GEORGE: Yeah, but they don’t help it ride waves. And you can’t ride those straps either way, so if you have different fins in one end, you can still only ride it one way.
NEAL: It would be quicker to put the wave fins at whichever end is right for the day rather than moving the straps. You can’t get away from this whole big square tip thing by just giving it a bit of a kick at one end. The nice thing about this board is that it was really gusty today and it just tracked through the gusts a lot better than it would have done with narrow tips. But you can’t bottom turn a board of this shape with sharp rails like that. If you want to buy a twin-tip that can do lots of things reasonably well, it’s not a bad one. It’ll certainly get you out through the white water a bit better than a flat square board and the stance is quite narrow, but they’re the only lean it’s got towards waves.

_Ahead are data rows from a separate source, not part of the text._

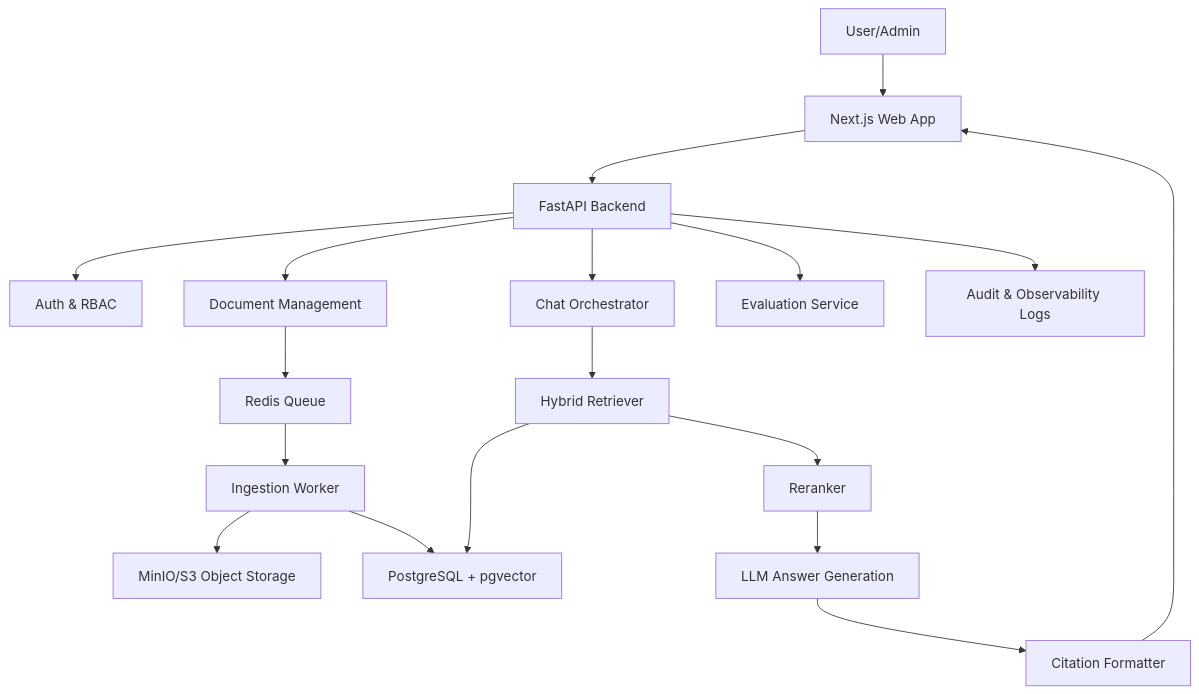
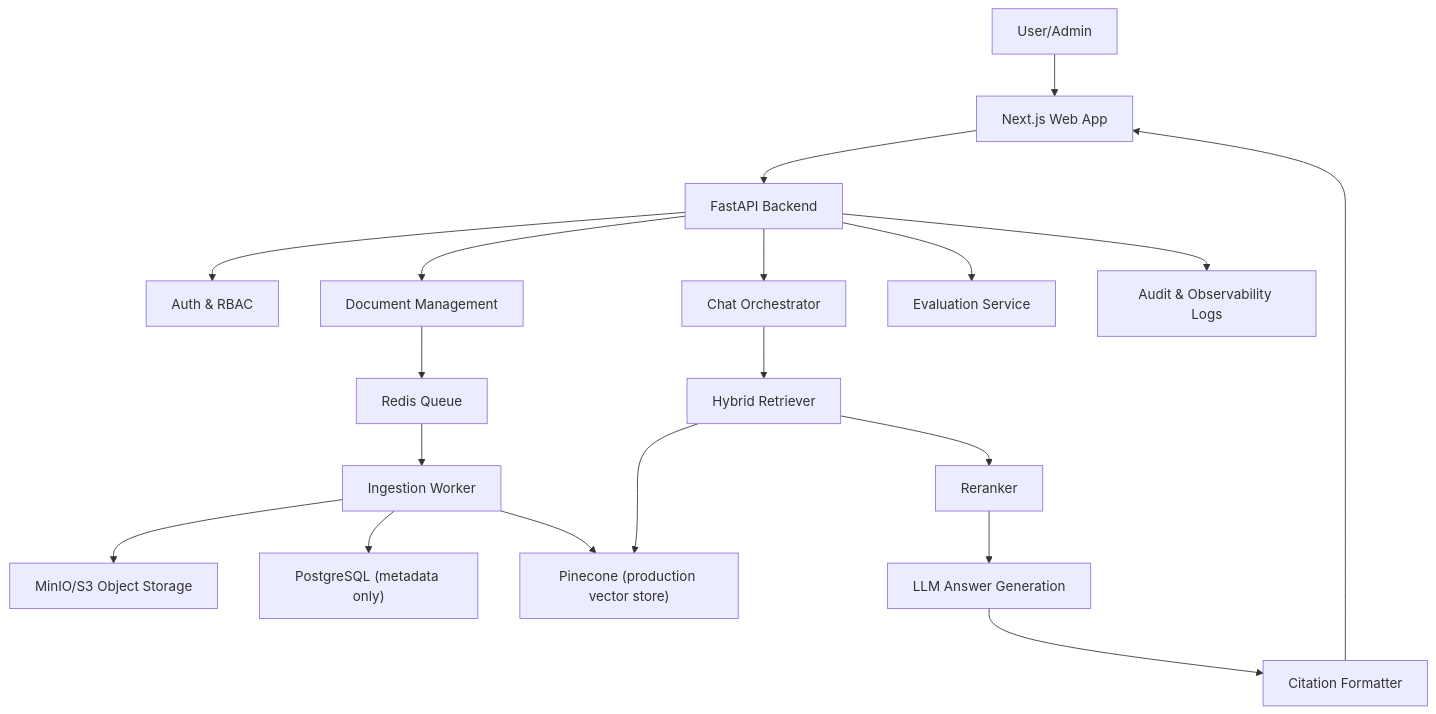
Before and after one commit to alfandoo/kerjapedia-ai: the first of 3 diagrams in docs/ARCHITECTURE.md, drawn with Mermaid. The commit also changed other lines of this file and 167 other files, not shown here.

````diff
--- a/docs/ARCHITECTURE.md
+++ b/docs/ARCHITECTURE.md
@@ -7,20 +7,21 @@
 ```mermaid
 flowchart TD
     user["User/Admin"] --> web["Next.js Web App"]
     web --> api["FastAPI Backend"]
     api --> auth["Auth & RBAC"]
     api --> chat["Chat Orchestrator"]
     api --> docs["Document Management"]
     api --> eval["Evaluation Service"]
     docs --> queue["Redis Queue"]
     queue --> worker["Ingestion Worker"]
     worker --> object["MinIO/S3 Object Storage"]
-    worker --> postgres["PostgreSQL + pgvector"]
+    worker --> postgres["PostgreSQL (metadata only)"]
+    worker --> pinecone["Pinecone (production vector store)"]
     chat --> retriever["Hybrid Retriever"]
-    retriever --> postgres
+    retriever --> pinecone
     retriever --> reranker["Reranker"]
     reranker --> llm["LLM Answer Generation"]
     llm --> citations["Citation Formatter"]
     citations --> web
     api --> audit["Audit & Observability Logs"]
 ```
````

GEORGE: It’s a really nice twin-tip, but I just disagree it’s a wave board.
NEAL: As a twin-tip it had a reasonable amount of pop, but I thought the flicked-up tips hampered the planing and upwind ability. I recommend it would be better with the normal fins on and used as a regular twin-tip.
GEORGE: Handled power and gusts well for sure, but this board is way more biased to the freestyle twin-tip side of things rather than powered carves.
This test is in issue #21